A prospective German study of 23,980 male and female participants between the ages of 35 – 64 years showed that:
- Those taking more calcium in their regular diet (regular dietary + dairy) had a lower risk of heart attack than those with lower dietary intake --- dietary calcium is good for the heart.
- Overall, calcium intake in any form did not change the risk of stroke or death from cardiovascular disease.
- Users of calcium supplements had a 2 -3 X greater risk of heart attack than the non-supplement users --- calcium supplements may not be as good as dietary calcium.
A 12-year prospective study of 388,299 men and women in the US aged 50 – 71 years as part of the National Institutes of Health AARP Diet and Health Study. They found that:
- Men but not women who used calcium supplements had a higher risk of cardiovascular death specifically from heart disease but not from stroke ---men and women may respond differently to calcium.
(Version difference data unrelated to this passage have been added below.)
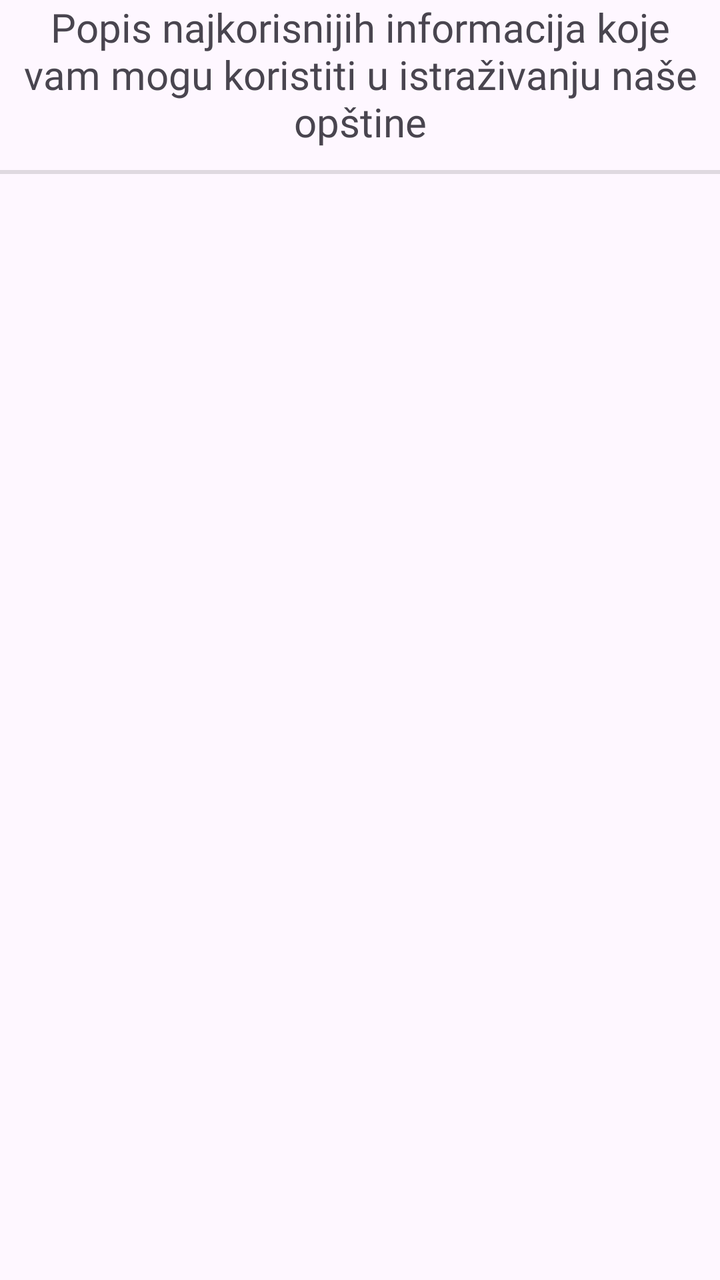
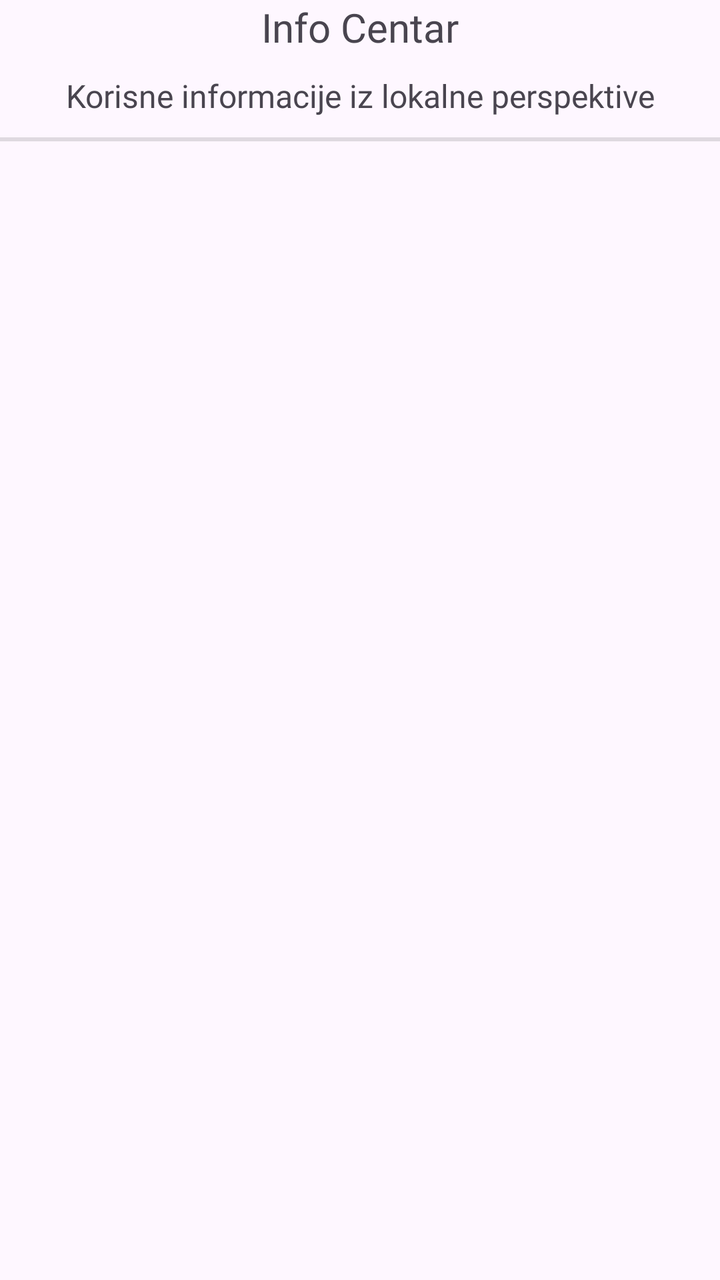

Compare the two renders of this Android layout. The source of the first and the diff that turns it into the second are given below.
<!-- AndroidManifest.xml: application theme Theme.ARTour -->
<!-- res/layout/pitaj_fragment.xml -->
<?xml version="1.0" encoding="utf-8"?>
<LinearLayout xmlns:android="http://schemas.android.com/apk/res/android"
    android:layout_width="match_parent"
    android:layout_height="match_parent"
    android:layout_marginTop="60dp"
    android:layout_marginBottom="120dp"
    android:orientation="vertical">


    <LinearLayout
        android:layout_width="match_parent"
        android:layout_height="75dp"
        android:orientation="vertical"
        android:layout_marginBottom="10dp">

        <TextView
            android:layout_width="wrap_content"
            android:layout_height="wrap_content"
            android:text="Popis najkorisnijih informacija koje vam mogu koristiti u istraživanju naše opštine"
            android:textSize="20sp"
            android:fontFamily="@font/carossoftextrabold"
            android:textAlignment="center"/>
    </LinearLayout>

    <View
        android:id="@+id/divider"
        android:layout_width="match_parent"
        android:layout_height="2dp"
        android:background="?android:attr/listDivider"/>

    <ExpandableListView
        android:id="@+id/expandableListView"
        android:layout_width="match_parent"
        android:layout_height="wrap_content" />

</LinearLayout>
<!-- resources referenced by this layout -->
<resources>
  <style name="Theme.ARTour" parent="Base.Theme.ARTour" />
  <style name="Base.Theme.ARTour" parent="Theme.Material3.DayNight.NoActionBar">
          
          
          <item name="android:statusBarColor" tools:targetApi="1">@color/pozadina</item>
          <item name="android:navigationBarColor">@color/pozadina</item>
      </style>
  <color name="pozadina">#fffddd</color>
</resources>

<!-- the commit's change to res/layout/pitaj_fragment.xml (unified diff, before → after) -->
@@ -9,28 +9,42 @@
 
     <LinearLayout
         android:layout_width="match_parent"
-        android:layout_height="75dp"
-        android:orientation="vertical"
-        android:layout_marginBottom="10dp">
+        android:layout_height="wrap_content"
+        android:layout_marginBottom="10dp"
+        android:orientation="vertical">
 
         <TextView
-            android:layout_width="wrap_content"
+            android:layout_width="match_parent"
             android:layout_height="wrap_content"
-            android:text="Popis najkorisnijih informacija koje vam mogu koristiti u istraživanju naše opštine"
-            android:textSize="20sp"
             android:fontFamily="@font/carossoftextrabold"
-            android:textAlignment="center"/>
+            android:paddingHorizontal="20dp"
+            android:text="Info Centar"
+            android:textAlignment="center"
+            android:textSize="20sp" />
+
+        <TextView
+            android:id="@+id/textView2"
+            android:layout_width="match_parent"
+            android:layout_height="wrap_content"
+            android:layout_marginTop="10dp"
+            android:fontFamily="@font/carossoftbold"
+            android:paddingHorizontal="20dp"
+            android:text="Korisne informacije iz lokalne perspektive"
+            android:textAlignment="center"
+            android:textSize="16sp" />
     </LinearLayout>
 
     <View
         android:id="@+id/divider"
         android:layout_width="match_parent"
         android:layout_height="2dp"
-        android:background="?android:attr/listDivider"/>
+        android:background="?android:attr/listDivider" />
 
     <ExpandableListView
         android:id="@+id/expandableListView"
         android:layout_width="match_parent"
-        android:layout_height="wrap_content" />
+        android:layout_height="wrap_content"
+        android:layout_marginHorizontal="20dp"
+        android:layout_marginTop="20dp" />
 
 </LinearLayout>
- Dietary calcium was not associated with cardiovascular disease in either men or women --- dietary calcium is safe.
A 16-year Swedish study prospectively followed 61,433 women born from 1914 – 1948. They reported that:
- Women with a total calcium intake (from diet plus supplements) above 1400 mg/day had higher death rates from all causes compared with those who took 600 mg – 1000 mg/day --- too much calcium could be bad.
- The high calcium users had higher rates of cardiovascular disease but not stroke.
- Overall taking calcium supplements (eg. 500 mg tablets) was not associated with death but among supplement users, with the highest calcium intake (ie above 1400 mg/day) there was a 2.7 X risk of death by all causes --- calcium supplements may be harmful if intake is too high.
The take-home message from this is that just because an intervention “makes sense” and helps one problem (in this case bone health) it does not mean that it is safe overall. So what to do?
The Best Calcium Supplement is Through Diet
As I advise in my manual “Let Your Light Shine Through”, the best diet is the “real food diet”. This means getting as much nutrition as possible from real, homemade, non-processed food, organic if possible. The studies above suggest that the ideal calcium intake with regard to heart health is between 600 – 1000 mg/day. Supplements should only be used if one cannot obtain this much calcium through the diet. The bottom line, more is not always better.
How does One Calculate How Much Calcium is in the Current Diet?
The use of the diet charting tool or a similar tool or apps is invaluable. I discuss the use of this tool in Session #5 of my manual. By charting your intake for 7 – 10 days you will be able to accurately establish your current intake of all the major nutrients including vitamins, minerals, amino acids and fatty acids. If your intake of calcium or other nutrients is deficient the tool can suggest foods you can add to your diet to increase intake to a preferred range. If your intake is sufficient, no further action needs to be taken.
Author: Eleanor (Ellie) Stein MD FRCP(C)
I am a psychiatrist with a small private practice in Calgary and am an assistant clinical professor in the faculty of medicine at the University of Calgary. Since 2000, I have worked with over 1000 patients, all with ME/CFS, FM and ES. My passion for this field comes from my own struggle with these diseases, my desire to improve my health and then pass on what I learn. My goal is for every patient in Canada to have access to respectful, effective health care within the publicly funded system.